What to work on -> Check each line of the data for "Signing" and select those that have it.

Records from a dataset ->
=== Begin Enclosure ===

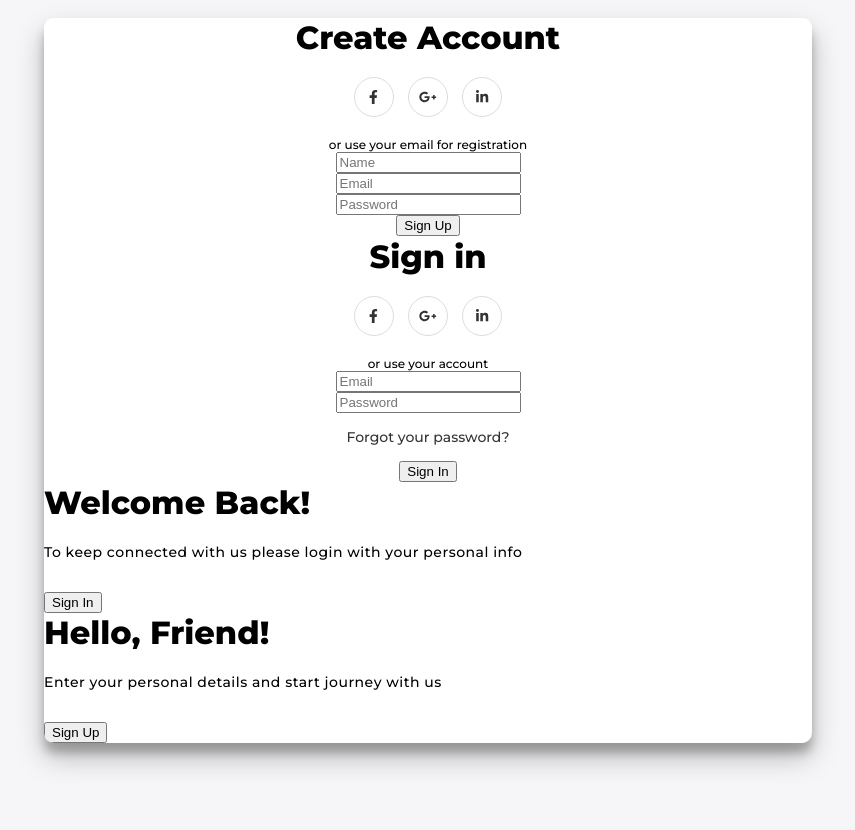
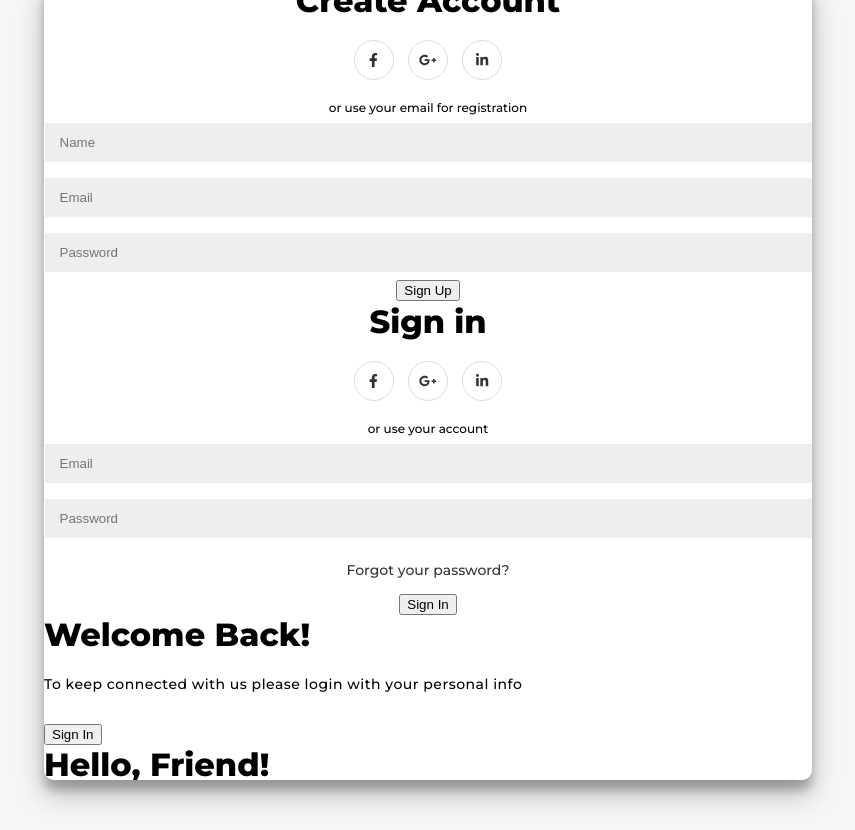
Before and after one commit to Ejiro-Asiuwhu/Sign-up-UI, a plain HTML site: page index.html in a window 1280 px wide. Shown: the whole page, without its empty margins (212-1067 px from the left). Drawn offline with Linux system fonts and the light colour scheme.

Commit message:
adding form input style

```diff
--- a/css/style.css
+++ b/css/style.css
@@ -78,3 +78,12 @@ a {
     height: 40px;
     width: 40px;
 }
+
+
+.form-container input {
+    background: #eee;
+    border: none;
+    padding: 12px 15px;
+    margin: 8px 0;
+    width: 100%
+}
```
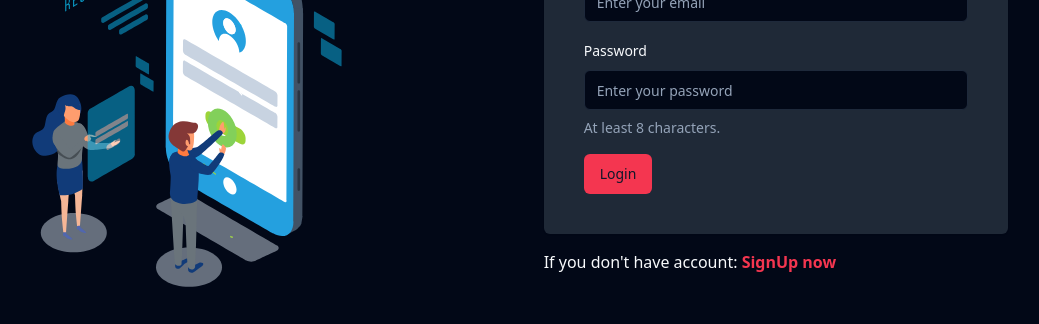
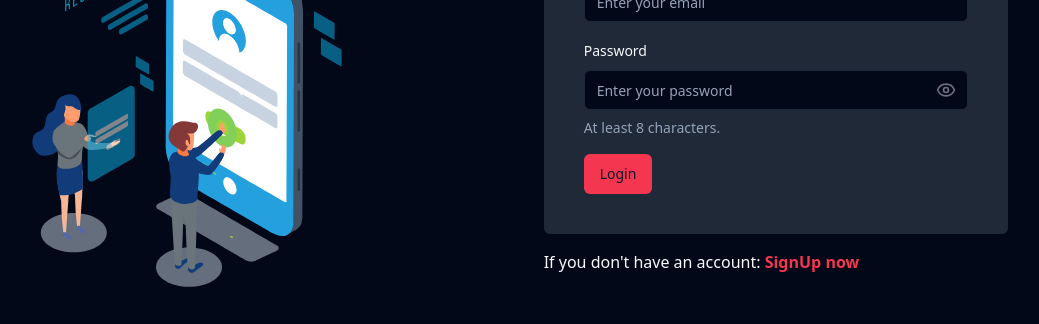
Before and after one commit to SShipon/bike-rental-client, a React (Vite) app: page /auth in a window 1280 px wide. Shown: the part 230-554 px from the top of the page, without its empty margins (167-1206 px from the left). Built offline with nearby package versions, Linux system fonts and the light colour scheme.

Commit message:
login an resgister show and hide passowrd woring

```diff
--- a/src/pages/Auth/Login.tsx
+++ b/src/pages/Auth/Login.tsx
@@ -1,3 +1,4 @@
+import React, { useState } from "react";
 import {
   Form,
   FormControl,
@@ -12,7 +13,6 @@
 import { loginSchema } from "@/validation/authValidation";
 import { Input } from "@/components/ui/input";
 import { Button } from "@/components/ui/button";
-import React from "react";
 import { AuthFormFieldProps } from "@/types/auth";
 import { Link, useNavigate } from "react-router-dom";
 import { useLoginMutation } from "@/redux/features/auth/authApi";
@@ -21,6 +21,7 @@
 import { verifyToken } from "@/utils/verifyToken";
 import { setUser } from "@/redux/features/auth/authSlice";
 import LoginAnimate from "./LoginAnimate";
+import { Eye, EyeOff } from "lucide-react"; // Assuming you're using an icon library like Lucide
 
 const Login = () => {
   const navigate = useNavigate();
@@ -82,6 +83,7 @@
                 inputType="password"
                 formControl={form.control}
               />
+
               <Button className="bg-[#F43650]" type="submit">
                 {isLoading ? "Logging..." : "Login"}
               </Button>
@@ -89,7 +91,7 @@
           </Form>
 
           <h3 className="my-4">
-            If you don't have account:{" "}
+            If you don't have an account:{" "}
             <Link
               className="text-[#F43650] font-semibold hover:font-bold"
               to={"/auth/register"}
@@ -111,6 +113,12 @@
   inputType,
   formControl,
 }) => {
+  const [showPassword, setShowPassword] = useState(false);
+
+  const togglePasswordVisibility = () => {
+    setShowPassword(!showPassword);
+  };
+
   return (
     <FormField
       control={formControl}
@@ -119,12 +127,27 @@
         <FormItem>
           <FormLabel>{label}</FormLabel>
           <FormControl>
-            <Input
-              placeholder={placeholder}
-              type={inputType || "text"}
-              {...field}
-              className="w-96"
-            />
+            <div className="relative">
+              <Input
+                placeholder={placeholder}
+                type={showPassword && inputType === "password" ? "text" : inputType || "text"}
+                {...field}
+                className="w-96 pr-10"
+              />
+              {inputType === "password" && (
+                <button
+                  type="button"
+                  onClick={togglePasswordVisibility}
+                  className="absolute inset-y-0 right-0 pr-3 flex items-center text-sm leading-5"
+                >
+                  {showPassword ? (
+                    <EyeOff className="h-5 w-5 text-gray-500" />
+                  ) : (
+                    <Eye className="h-5 w-5 text-gray-500" />
+                  )}
+                </button>
+              )}
+            </div>
           </FormControl>
           {description && <FormDescription>{description}</FormDescription>}
           <FormMessage />
--- a/src/pages/Auth/Register.tsx
+++ b/src/pages/Auth/Register.tsx
@@ -1,6 +1,5 @@
-/* eslint-disable @typescript-eslint/no-explicit-any */
+import React, { useState } from "react";
 import { FieldValues, SubmitHandler, useForm } from "react-hook-form";
-
 import { zodResolver } from "@hookform/resolvers/zod";
 import {
   Form,
@@ -20,6 +19,7 @@
 import { useSignUpMutation } from "@/redux/features/auth/authApi";
 import { toast } from "@/components/ui/use-toast";
 import RegisterAnimate from "./RegisterAnimate";
+import { Eye, EyeOff } from "lucide-react"; // Assuming you're using an icon library like Lucide
 
 const Register = () => {
   const navigate = useNavigate();
@@ -53,10 +53,11 @@
 
         navigate("/auth");
       }
-    } catch (error: any) {
+    } catch (error: unknown) {
+      const err = error as { data?: { message?: string } };
       toast({
         variant: "destructive",
-        title: error?.data?.message,
+        title: err?.data?.message || "An unexpected error occurred",
       });
     }
   };
@@ -110,13 +111,13 @@
                 formControl={form.control}
               />
               <Button className="bg-green-500" type="submit">
-                {isLoading ? "Signing..." : "SingUp"}
+                {isLoading ? "Signing..." : "SignUp"}
               </Button>
             </form>
           </Form>
 
           <h3 className="my-4">
-            Already have account then:{" "}
+            Already have an account?{" "}
             <Link
               className="text-[#F43650] font-semibold hover:font-bold"
               to={"/auth"}
@@ -139,6 +140,12 @@
   formControl,
   required,
 }) => {
+  const [showPassword, setShowPassword] = useState(false);
+
+  const togglePasswordVisibility = () => {
+    setShowPassword(!showPassword);
+  };
+
   return (
     <FormField
       control={formControl}
@@ -147,13 +154,28 @@
         <FormItem>
           <FormLabel>{label}</FormLabel>
           <FormControl>
-            <Input
-              placeholder={placeholder}
-              type={inputType || "text"}
-              {...field}
-              className="w-96"
-              required={required}
-            />
+            <div className="relative">
+              <Input
+                placeholder={placeholder}
+                type={showPassword && inputType === "password" ? "text" : inputType || "text"}
+                {...field}
+                className="w-96 pr-10"
+                required={required}
+              />
+              {inputType === "password" && (
+                <button
+                  type="button"
+                  onClick={togglePasswordVisibility}
+                  className="absolute inset-y-0 right-0 pr-3 flex items-center text-sm leading-5"
+                >
+                  {showPassword ? (
+                    <EyeOff className="h-5 w-5 text-gray-500" />
+                  ) : (
+                    <Eye className="h-5 w-5 text-gray-500" />
+                  )}
+                </button>
+              )}
+            </div>
           </FormControl>
           {description && <FormDescription>{description}</FormDescription>}
           <FormMessage />
```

=== End Enclosure ===

Completed task ->
-                {isLoading ? "Signing..." : "SingUp"}
+                {isLoading ? "Signing..." : "SignUp"}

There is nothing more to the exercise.